--- START ---

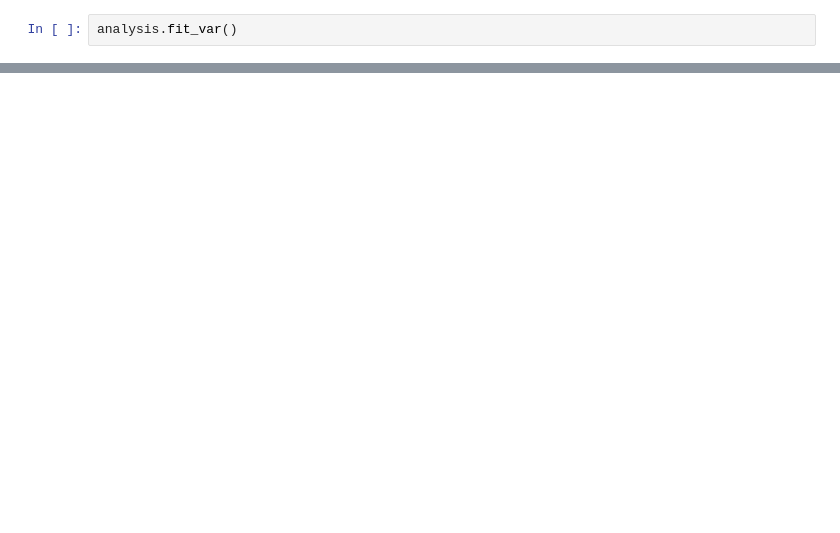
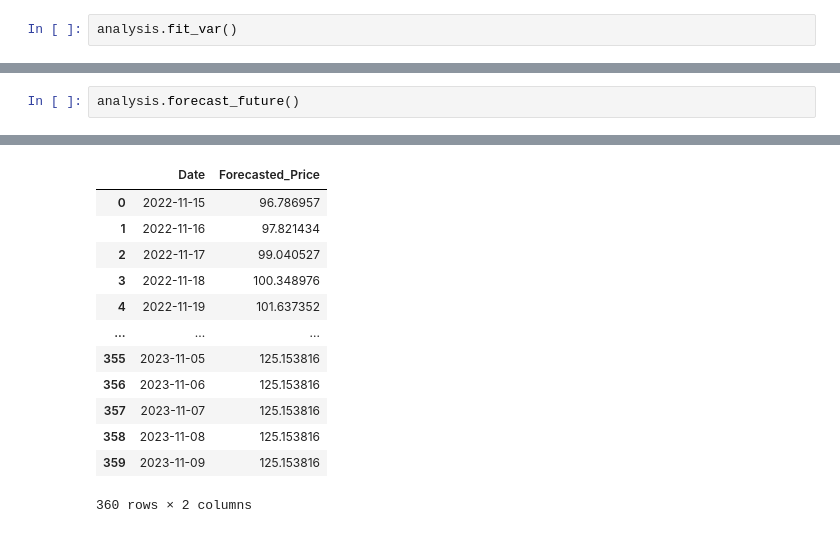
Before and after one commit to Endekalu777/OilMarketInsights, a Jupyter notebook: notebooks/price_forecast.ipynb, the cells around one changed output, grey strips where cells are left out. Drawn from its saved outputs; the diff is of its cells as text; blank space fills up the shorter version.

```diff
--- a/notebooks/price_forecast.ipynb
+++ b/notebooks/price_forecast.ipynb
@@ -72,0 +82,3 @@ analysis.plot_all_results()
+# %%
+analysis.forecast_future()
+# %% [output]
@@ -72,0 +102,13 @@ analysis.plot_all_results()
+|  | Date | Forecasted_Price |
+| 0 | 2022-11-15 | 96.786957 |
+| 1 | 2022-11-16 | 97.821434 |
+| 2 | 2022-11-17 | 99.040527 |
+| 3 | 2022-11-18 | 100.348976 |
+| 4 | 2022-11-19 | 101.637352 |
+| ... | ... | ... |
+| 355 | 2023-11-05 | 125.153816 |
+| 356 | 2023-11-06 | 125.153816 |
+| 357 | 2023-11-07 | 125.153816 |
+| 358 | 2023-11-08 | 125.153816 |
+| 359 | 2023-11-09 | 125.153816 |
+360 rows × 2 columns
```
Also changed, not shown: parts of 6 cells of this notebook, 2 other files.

--- END ---
--- START ---

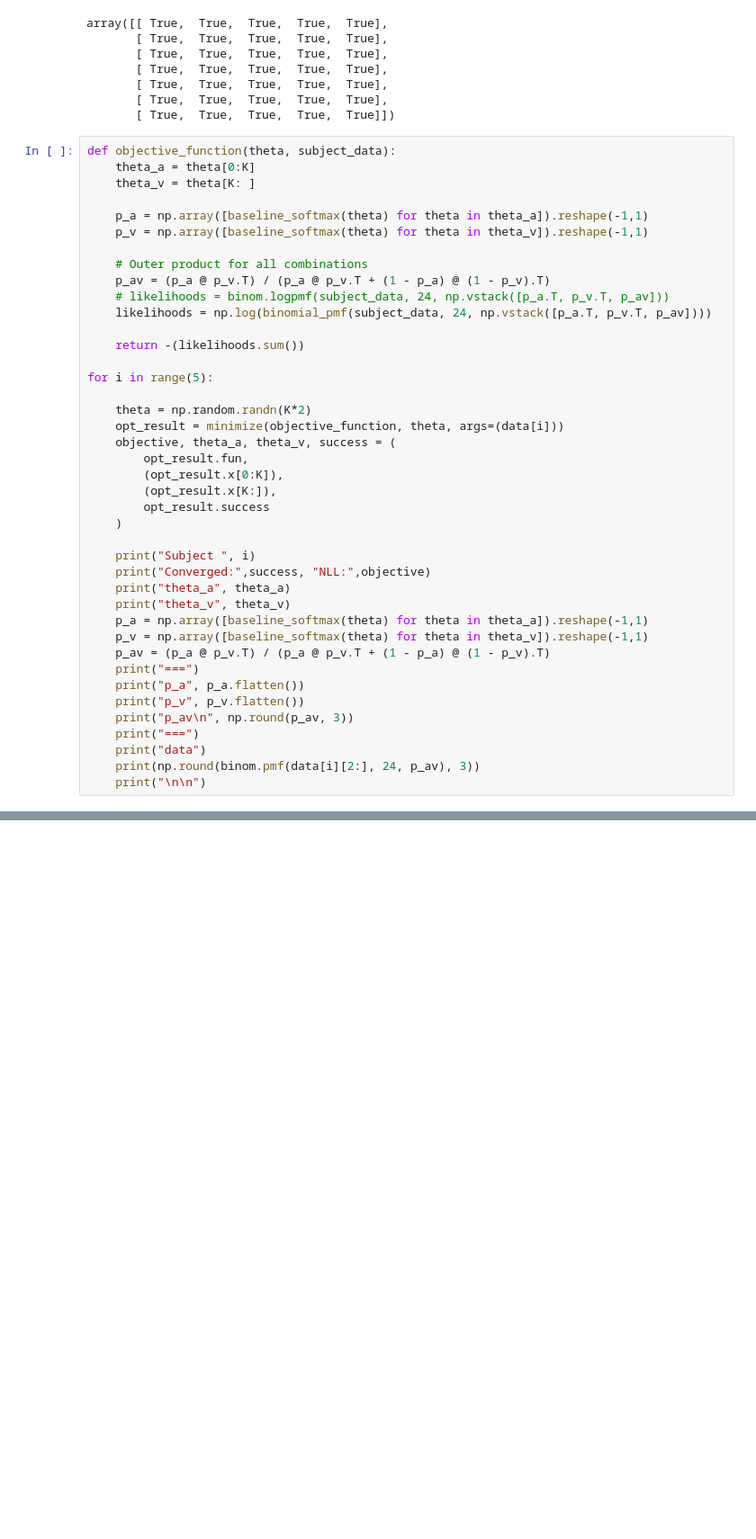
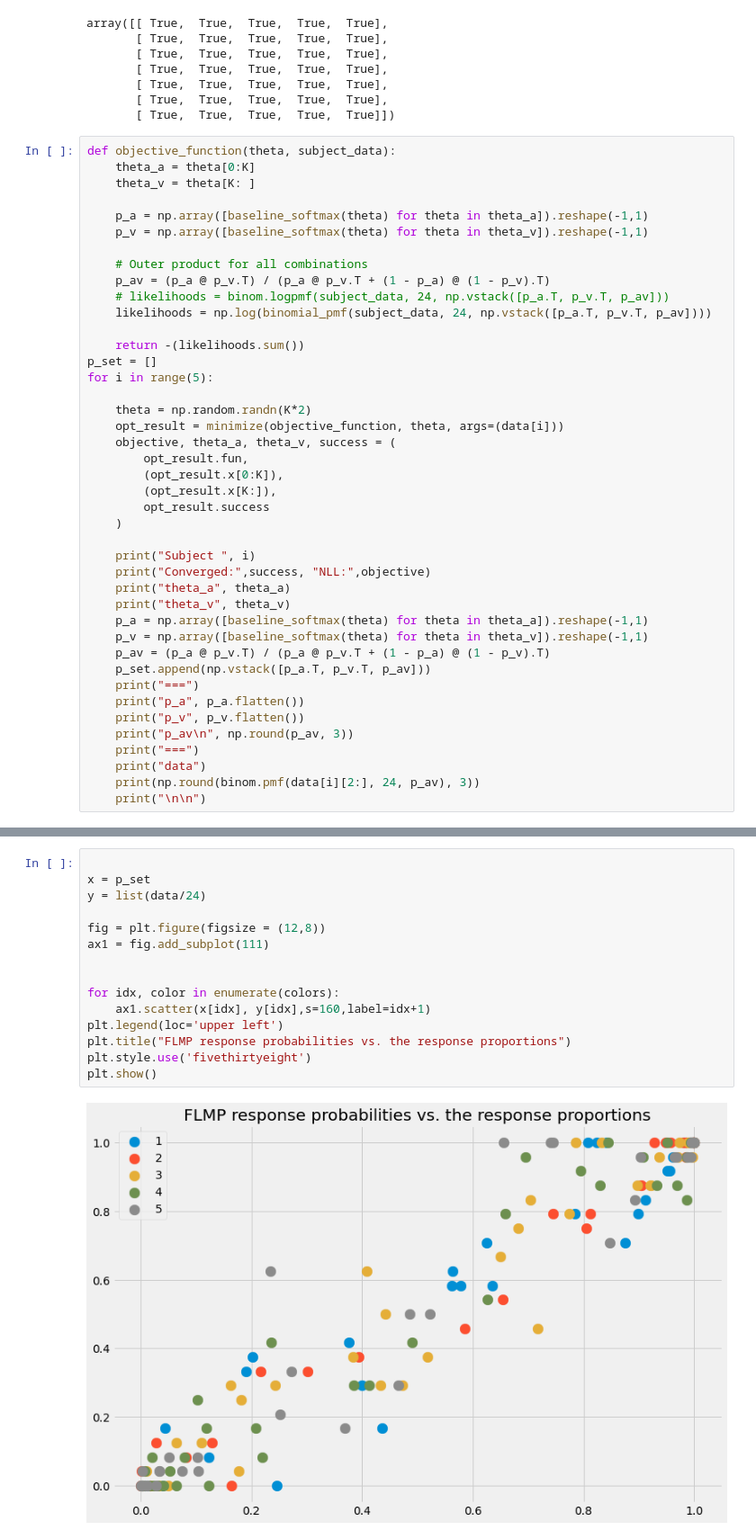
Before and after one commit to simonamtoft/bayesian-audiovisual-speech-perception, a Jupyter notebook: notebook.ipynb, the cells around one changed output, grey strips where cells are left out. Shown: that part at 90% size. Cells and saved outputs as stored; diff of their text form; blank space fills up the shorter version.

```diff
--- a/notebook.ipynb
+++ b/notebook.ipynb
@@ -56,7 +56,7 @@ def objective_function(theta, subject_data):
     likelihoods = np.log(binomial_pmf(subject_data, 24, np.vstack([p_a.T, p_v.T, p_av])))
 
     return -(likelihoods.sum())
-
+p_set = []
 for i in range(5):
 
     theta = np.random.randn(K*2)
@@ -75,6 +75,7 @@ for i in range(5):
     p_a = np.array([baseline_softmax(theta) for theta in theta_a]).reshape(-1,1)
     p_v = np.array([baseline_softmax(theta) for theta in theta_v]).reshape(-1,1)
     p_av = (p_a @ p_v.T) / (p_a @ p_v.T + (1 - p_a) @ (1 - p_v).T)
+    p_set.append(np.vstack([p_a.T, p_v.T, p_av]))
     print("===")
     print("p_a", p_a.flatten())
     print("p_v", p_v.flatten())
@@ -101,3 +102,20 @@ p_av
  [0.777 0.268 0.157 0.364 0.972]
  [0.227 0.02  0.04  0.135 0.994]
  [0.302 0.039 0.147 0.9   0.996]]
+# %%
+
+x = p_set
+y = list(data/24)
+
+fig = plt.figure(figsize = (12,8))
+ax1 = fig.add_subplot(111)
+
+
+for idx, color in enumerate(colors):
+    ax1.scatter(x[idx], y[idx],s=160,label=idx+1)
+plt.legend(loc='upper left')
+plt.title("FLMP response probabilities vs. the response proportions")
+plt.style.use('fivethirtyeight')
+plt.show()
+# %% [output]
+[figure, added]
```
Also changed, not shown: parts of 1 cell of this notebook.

--- END ---

Scan the entries above. Copy each line that has the string "theta".

@@ -56,7 +56,7 @@ def objective_function(theta, subject_data):
     theta = np.random.randn(K*2)
     p_a = np.array([baseline_softmax(theta) for theta in theta_a]).reshape(-1,1)
     p_v = np.array([baseline_softmax(theta) for theta in theta_v]).reshape(-1,1)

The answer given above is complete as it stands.